(Records excerpted from a collection)
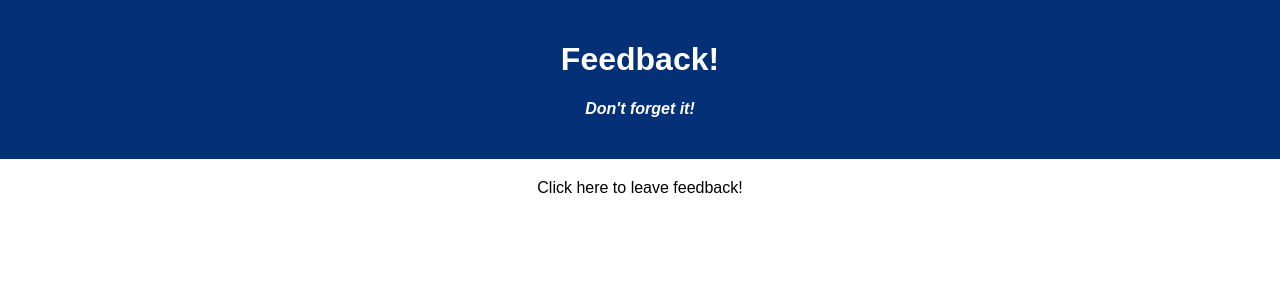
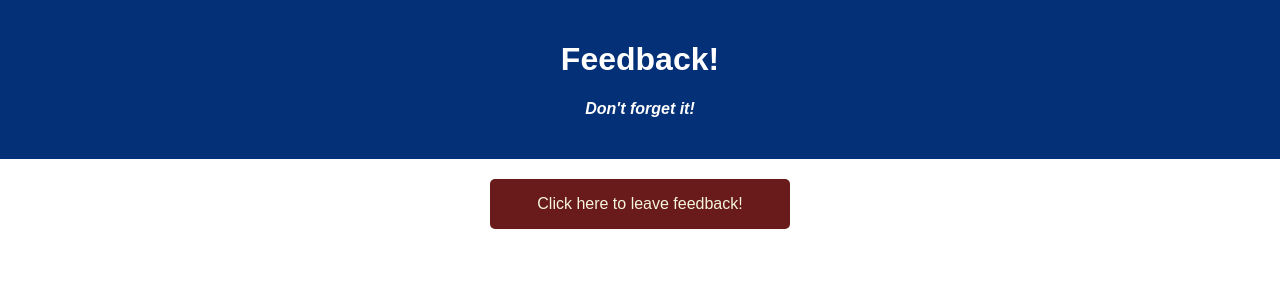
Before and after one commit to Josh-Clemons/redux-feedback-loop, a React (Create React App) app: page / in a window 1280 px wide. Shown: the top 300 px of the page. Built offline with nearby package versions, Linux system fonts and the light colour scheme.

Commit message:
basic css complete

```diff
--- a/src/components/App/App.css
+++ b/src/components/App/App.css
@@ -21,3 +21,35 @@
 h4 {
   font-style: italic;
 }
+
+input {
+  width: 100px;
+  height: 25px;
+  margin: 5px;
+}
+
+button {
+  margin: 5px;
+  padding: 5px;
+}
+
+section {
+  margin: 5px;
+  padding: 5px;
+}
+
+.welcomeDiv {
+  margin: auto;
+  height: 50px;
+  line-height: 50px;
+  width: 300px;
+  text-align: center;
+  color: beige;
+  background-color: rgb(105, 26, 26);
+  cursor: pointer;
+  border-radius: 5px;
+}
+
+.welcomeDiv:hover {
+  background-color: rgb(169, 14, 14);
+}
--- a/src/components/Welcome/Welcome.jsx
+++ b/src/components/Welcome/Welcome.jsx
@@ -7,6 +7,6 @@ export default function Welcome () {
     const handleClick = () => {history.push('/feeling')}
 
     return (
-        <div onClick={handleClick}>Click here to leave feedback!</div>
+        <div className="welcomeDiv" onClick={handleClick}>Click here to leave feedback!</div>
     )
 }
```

_WHAT IS EXPECTED:_ The reply should hold every record, unchanged, and no pictures.

_SOLUTION TO THE PROBLEM:_
Before and after one commit to Josh-Clemons/redux-feedback-loop, a React (Create React App) app: page / in a window 1280 px wide. Shown: the top 300 px of the page. Built offline with nearby package versions, Linux system fonts and the light colour scheme.

Commit message:
basic css complete

```diff
--- a/src/components/App/App.css
+++ b/src/components/App/App.css
@@ -21,3 +21,35 @@
 h4 {
   font-style: italic;
 }
+
+input {
+  width: 100px;
+  height: 25px;
+  margin: 5px;
+}
+
+button {
+  margin: 5px;
+  padding: 5px;
+}
+
+section {
+  margin: 5px;
+  padding: 5px;
+}
+
+.welcomeDiv {
+  margin: auto;
+  height: 50px;
+  line-height: 50px;
+  width: 300px;
+  text-align: center;
+  color: beige;
+  background-color: rgb(105, 26, 26);
+  cursor: pointer;
+  border-radius: 5px;
+}
+
+.welcomeDiv:hover {
+  background-color: rgb(169, 14, 14);
+}
--- a/src/components/Welcome/Welcome.jsx
+++ b/src/components/Welcome/Welcome.jsx
@@ -7,6 +7,6 @@ export default function Welcome () {
     const handleClick = () => {history.push('/feeling')}
 
     return (
-        <div onClick={handleClick}>Click here to leave feedback!</div>
+        <div className="welcomeDiv" onClick={handleClick}>Click here to leave feedback!</div>
     )
 }
```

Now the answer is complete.